Task directions →
If a line below includes the string "Project", copy it.
═══ Material supplied
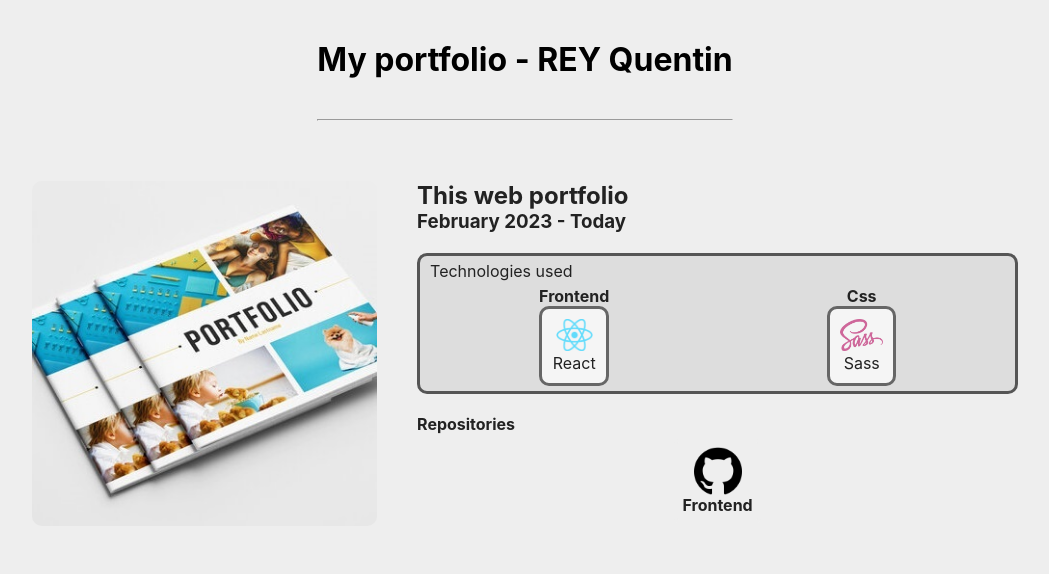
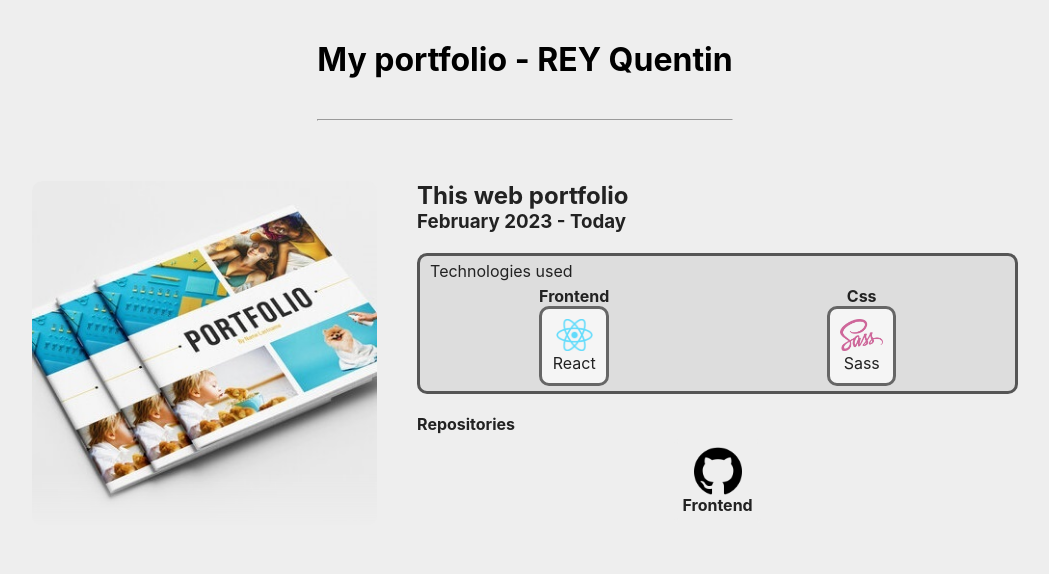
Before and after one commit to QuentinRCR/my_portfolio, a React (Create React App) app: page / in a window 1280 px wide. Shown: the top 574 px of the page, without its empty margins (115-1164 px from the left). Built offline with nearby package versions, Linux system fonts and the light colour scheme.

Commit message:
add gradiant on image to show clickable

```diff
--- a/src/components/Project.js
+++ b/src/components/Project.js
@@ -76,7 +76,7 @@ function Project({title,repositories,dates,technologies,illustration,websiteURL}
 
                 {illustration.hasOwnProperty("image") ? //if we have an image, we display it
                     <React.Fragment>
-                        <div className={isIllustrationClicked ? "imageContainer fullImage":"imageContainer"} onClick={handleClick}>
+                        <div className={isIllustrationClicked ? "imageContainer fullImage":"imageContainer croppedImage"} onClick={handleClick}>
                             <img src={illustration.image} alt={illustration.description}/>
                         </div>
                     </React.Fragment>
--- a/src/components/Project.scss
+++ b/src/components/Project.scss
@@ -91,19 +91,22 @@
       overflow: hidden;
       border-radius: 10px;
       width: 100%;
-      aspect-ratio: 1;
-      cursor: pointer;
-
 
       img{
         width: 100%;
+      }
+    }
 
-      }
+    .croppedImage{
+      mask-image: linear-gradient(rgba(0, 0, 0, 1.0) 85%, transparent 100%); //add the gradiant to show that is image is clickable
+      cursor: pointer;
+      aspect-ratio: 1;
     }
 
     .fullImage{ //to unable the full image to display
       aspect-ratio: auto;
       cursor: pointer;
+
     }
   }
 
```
══════
Result of the task →
--- a/src/components/Project.js
+++ b/src/components/Project.js
@@ -76,7 +76,7 @@ function Project({title,repositories,dates,technologies,illustration,websiteURL}
--- a/src/components/Project.scss
+++ b/src/components/Project.scss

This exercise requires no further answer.